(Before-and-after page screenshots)
====================

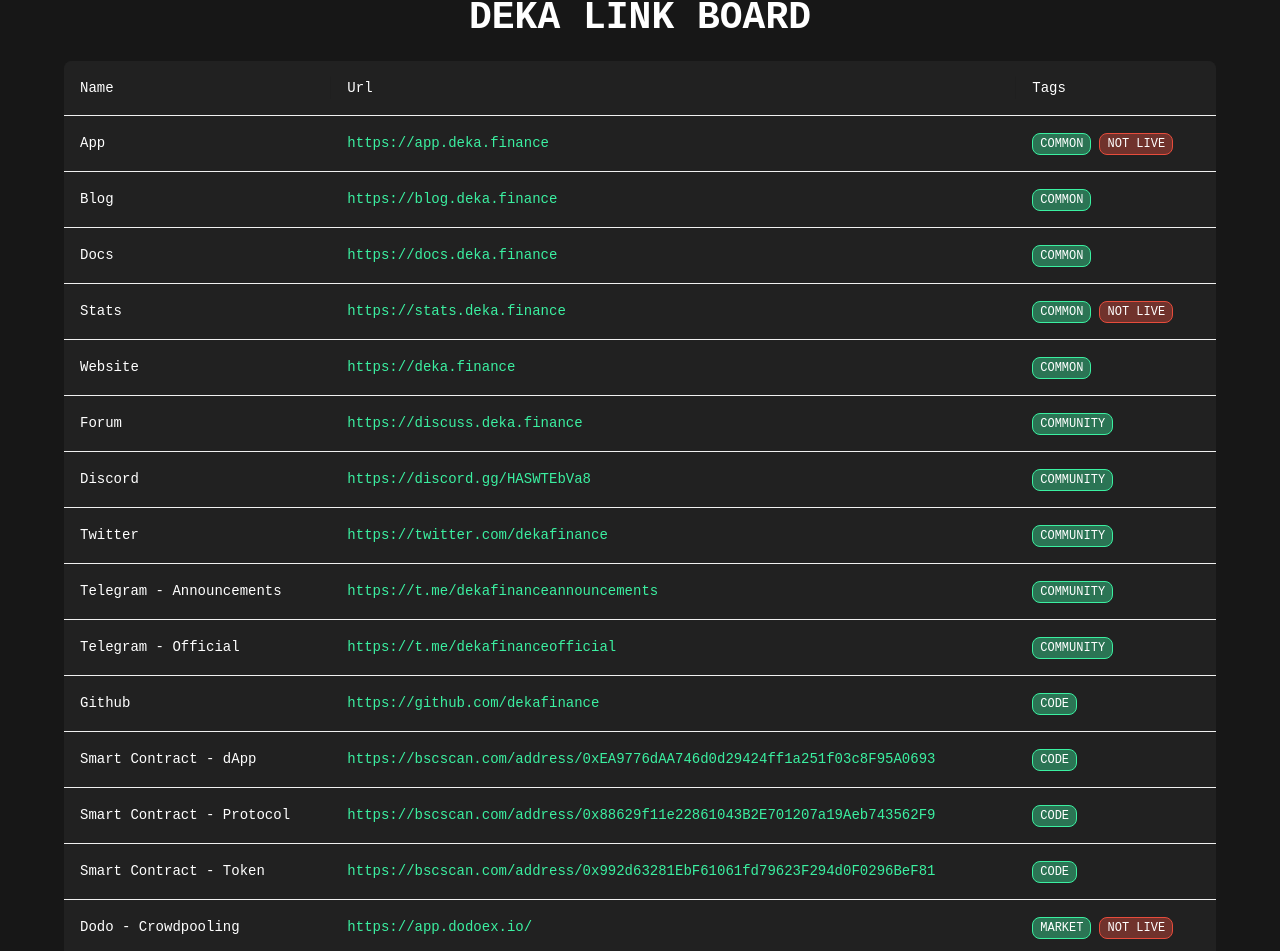
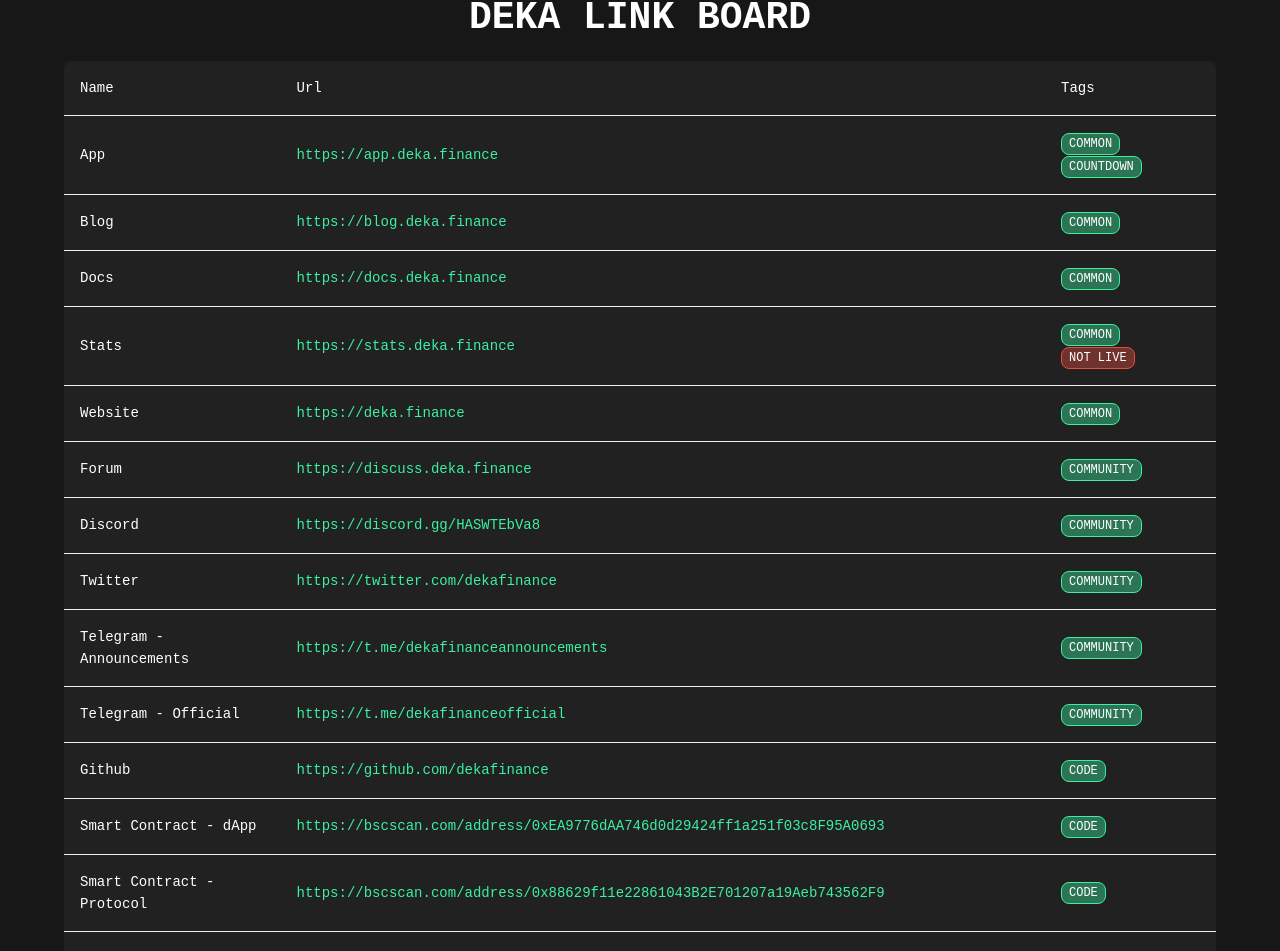
Before and after one commit to dekafinance/deka-linkboard, a React (Create React App) app: page / in a window 1280 px wide. Shown: the part 133-1084 px from the top of the page. Built offline with nearby package versions, Linux system fonts and the light colour scheme; a small style sheet from the web is missing.

Commit message:
[U] crowdpooling- & app states

```diff
--- a/src/App.js
+++ b/src/App.js
@@ -11,7 +11,7 @@
     {
       title: "App",
       url: "https://app.deka.finance",
-      tags: ["common", "not live"],
+      tags: ["common", "countdown"],
     },
     {
       title: "Blog",
@@ -80,8 +80,8 @@
     },
     {
       title: "Dodo - Crowdpooling",
-      url: "https://app.dodoex.io/",
-      tags: ["market", "not live"],
+      url: "https://app.dodoex.io/cp/join/0x34986383c7e9ee7e74f9eb660c320fea5cb2bf2f?network=bsc-mainnet",
+      tags: ["market"],
     },
     {
       title: "Dodo - Liquidity Pool",
```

====================

### The problem:
Show the lines where the word "title" appears in the entries.

### Exercise result:
       title: "App",
       title: "Blog",
       title: "Dodo - Crowdpooling",
       title: "Dodo - Liquidity Pool",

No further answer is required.